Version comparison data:
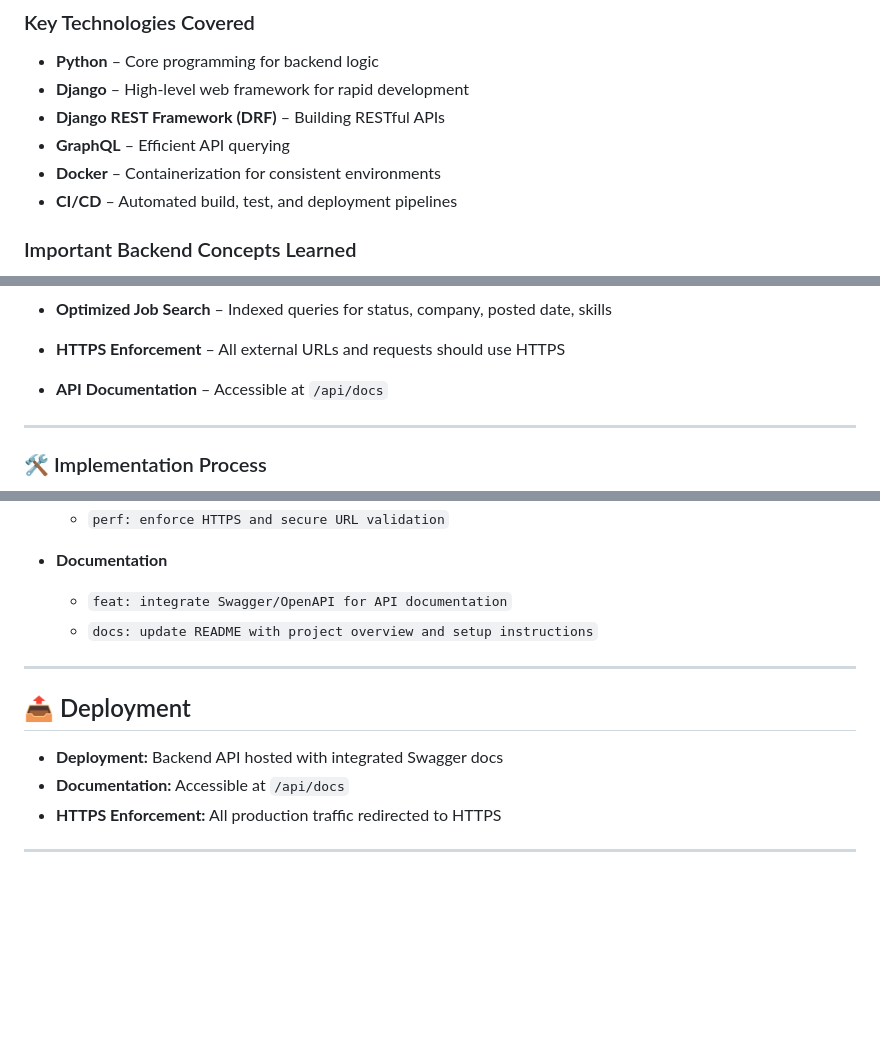
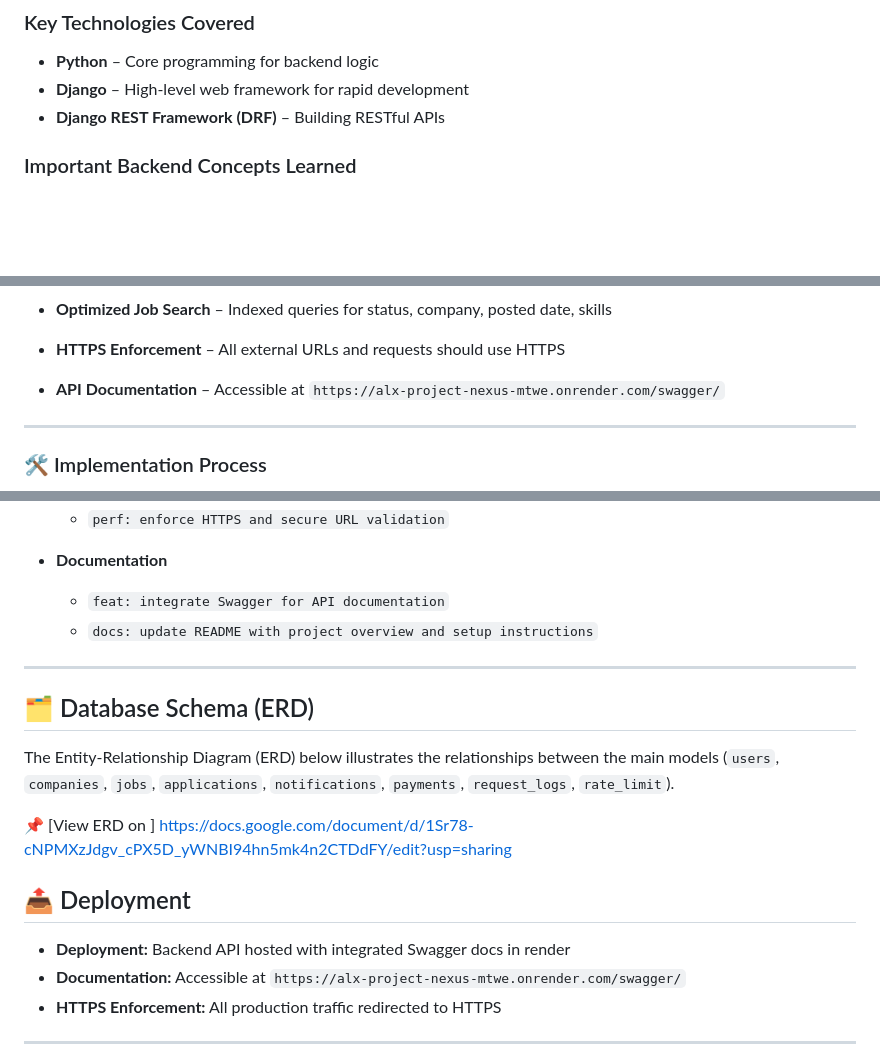
Before and after one commit to elainees-devs/alx_project_nexus, a Markdown page: README.md, 3 parts joined by grey strips. Drawn GitHub-style; blank space fills up the shorter version.

```diff
--- a/jobsboard/README.md
+++ b/README.md
@@ -17,9 +17,6 @@ The **ProDev Backend track** equips learners with practical backend development
 * **Python** – Core programming for backend logic
 * **Django** – High-level web framework for rapid development
 * **Django REST Framework (DRF)** – Building RESTful APIs
-* **GraphQL** – Efficient API querying
-* **Docker** – Containerization for consistent environments
-* **CI/CD** – Automated build, test, and deployment pipelines
 
 ### Important Backend Concepts Learned
 
@@ -86,7 +83,7 @@ The **ProDev Backend track** equips learners with practical backend development
 * **Request Logs & Rate Limiting** – Audit API requests and prevent abuse
 * **Optimized Job Search** – Indexed queries for status, company, posted date, skills
 * **HTTPS Enforcement** – All external URLs and requests should use HTTPS
-* **API Documentation** – Accessible at `/api/docs`
+* **API Documentation** – Accessible at `https://alx-project-nexus-mtwe.onrender.com/swagger/`
 
 ---
 
@@ -109,15 +106,22 @@ The **ProDev Backend track** equips learners with practical backend development
   * `perf: enforce HTTPS and secure URL validation`
 * **Documentation**
 
-  * `feat: integrate Swagger/OpenAPI for API documentation`
+  * `feat: integrate Swagger for API documentation`
   * `docs: update README with project overview and setup instructions`
 
 ---
 
+
+## 🗂 Database Schema (ERD)
+
+The Entity-Relationship Diagram (ERD) below illustrates the relationships between the main models (`users`, `companies`, `jobs`, `applications`, `notifications`, `payments`, `request_logs`, `rate_limit`).
+
+📌 [View ERD on ] https://docs.google.com/document/d/1Sr78-cNPMXzJdgv_cPX5D_yWNBI94hn5mk4n2CTDdFY/edit?usp=sharing
+
 ## 📤 Deployment
 
-* **Deployment:** Backend API hosted with integrated Swagger docs
-* **Documentation:** Accessible at `/api/docs`
+* **Deployment:** Backend API hosted with integrated Swagger docs in render
+* **Documentation:** Accessible at `https://alx-project-nexus-mtwe.onrender.com/swagger/`
 * **HTTPS Enforcement:** All production traffic redirected to HTTPS
 
 ---
```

> EXERCISE OBJECTIVE:
When a line in the records above holds "feat", that line is to be reported.

> ANSWER FOR THIS EXERCISE:
-  * `feat: integrate Swagger/OpenAPI for API documentation`
+  * `feat: integrate Swagger for API documentation`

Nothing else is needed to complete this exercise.